Despite my efforts, I’d still missed that [tˤiːz] was a feminine noun. I was used to the feminine ending ة /-a/ from MSA, not obligatory in many regional Arabic languages. He gave me a playful slap on the ass. “زب كبير، طيز كبيرة” [zibː kabiːr, tˤiːz kabiːra], he said. Not only did “a big cock, a big ass” highlight the differing noun genders using markers on surrounding words (something that has allowed languages like German and Hindi to phase out gender markers on nouns), but it taught by example. I took a brisk hit of poppers and forgot all of the syntax I’d studied for our date.

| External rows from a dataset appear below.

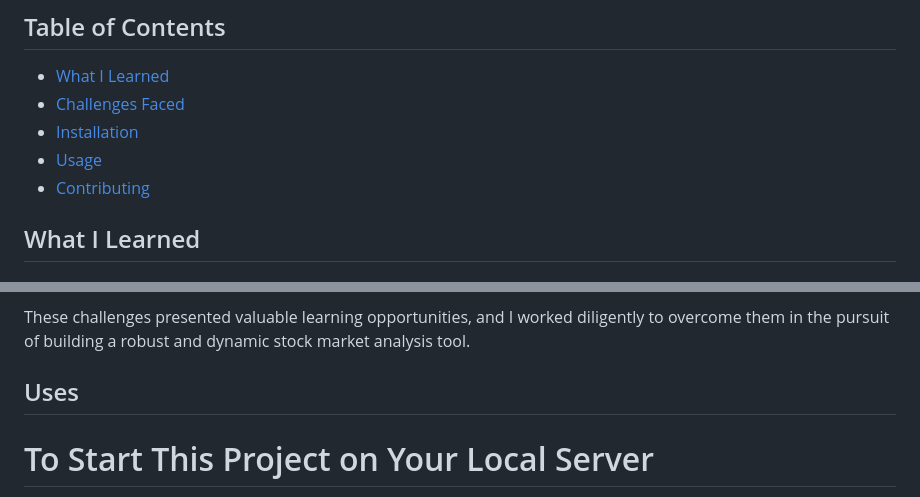
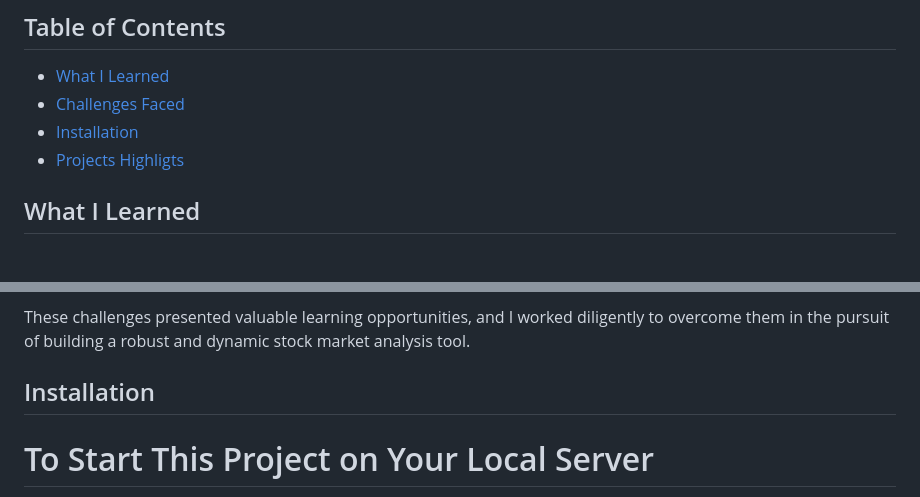
Before and after one commit to moinul75/Stock-Market-Analysis, a Markdown page: README.md, 2 parts joined by grey strips. Drawn GitHub-style.

```diff
--- a/README.md
+++ b/README.md
@@ -9,9 +9,7 @@ The "Stock Market Analysis" project is designed to provide in-depth analysis and
 - [What I Learned](#what-i-learned)
 - [Challenges Faced](#challenges-faced)
 - [Installation](#installation)
-- [Usage](#usage)
-- [Contributing](#contributing)
-
+- [Projects Highligts](#projecthighligts)
 
 ## What I Learned
 
@@ -69,7 +67,7 @@ Throughout the project, I encountered several challenges, including:
 
 These challenges presented valuable learning opportunities, and I worked diligently to overcome them in the pursuit of building a robust and dynamic stock market analysis tool.
 
-## Uses
+## Installation
 #  To Start This Project on Your Local Server
 
 Follow these steps to set up and run the project locally:
```
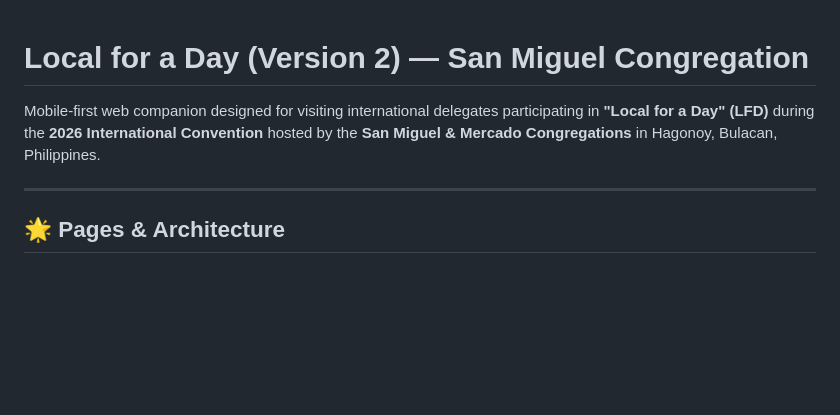
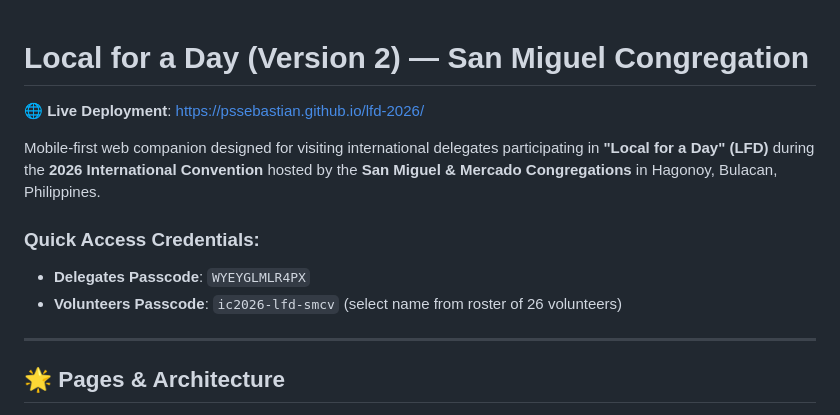
Before and after one commit to pssebastian/lfd-2026, a Markdown page: README.md, the part around the change. Rendered like a GitHub page; blank space fills up the shorter version.

Commit message:
docs: add live GitHub Pages URL and access credentials to README

```diff
--- a/README.md
+++ b/README.md
@@ -1,6 +1,12 @@
 # Local for a Day (Version 2) — San Miguel Congregation
 
+🌐 **Live Deployment**: [https://pssebastian.github.io/lfd-2026/](https://pssebastian.github.io/lfd-2026/)
+
 Mobile-first web companion designed for visiting international delegates participating in **"Local for a Day" (LFD)** during the **2026 International Convention** hosted by the **San Miguel & Mercado Congregations** in Hagonoy, Bulacan, Philippines.
+
+### Quick Access Credentials:
+- **Delegates Passcode**: `WYEYGLMLR4PX`
+- **Volunteers Passcode**: `ic2026-lfd-smcv` (select name from roster of 26 volunteers)
 
 ---
 
```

Earlier that evening I sat on the train, hoping that nobody would notice my fidgeting. I was already a bit lubricated from my pre-date washing regimen, but I was more distracted by the extensive reference tables that take up at least a third of every Arabic grammar text. Arabic is famous for its nonconcatenative morphology, a process of forming words that does not put them in a clear numerical order. In the case of Semitic languages, this involves a “root and pattern,” for example the word for “cock” has the consonantal root /z-b-b/ applied to the pattern /C₁iC₂C₃/ to form /zibb/. According to Wehr’s root dictionary, the plural “cocks” takes the pattern /aC₁C₂aːC₃/, surfacing in /azbaːb/. Of course, there are a few traditional suffixes; the dual takes /-ain/, e.g. /zibːain/ “two cocks.” I believe the dual only works in MSA; the distinction between two and three or more cocks in Egyptian Arabic remains untested for now.
My search involved the root /n-j-k/, “to fuck.” Roots with a /j/ (English “y”) or /w/ require the use of extensive transformational rules, and most books simply list special pattern tables for each possible case. I was curious as to how a verb in C₂ = /j/ would function in the imperative, perhaps a hearty “Fuck me!” would have an interesting ring to it. The table listed /C₁iC₃/. Adding the suffix /-niː/ “me,” my exclamation would surface in نكني /nikniː/. It sounded awful. I got off the train disappointed.
My experience with Mr. Egypt proved to be much less disappointing than my brush with imperative verbs. I was as close to literal pillow biting as I’ve probably ever been. I decided to put the /n-j-k/ root to better use with a more friendly volitional statement:
!دعنا ننيك مرة أخرى [daʕnaː naniːk mara uxraː]
Let’s fuck again some time!
Once the two of us had finished, we caught our breath and I raced to wipe the sweat out of the rubble that remained of my hairstyle. He joked, “!يا خول” [jaː xawal] (“Hey, faggot!”), a phrase well understood by the Arab world and its massive “down-low” style underground. I burst out laughing, and he joined, the two of us a grammatical and perspiratory mess.
As always, I made sure my navel was clean before saying “مع السلامة” [maʕa as-salaːma] — “Goodbye,” lit. “With peace.”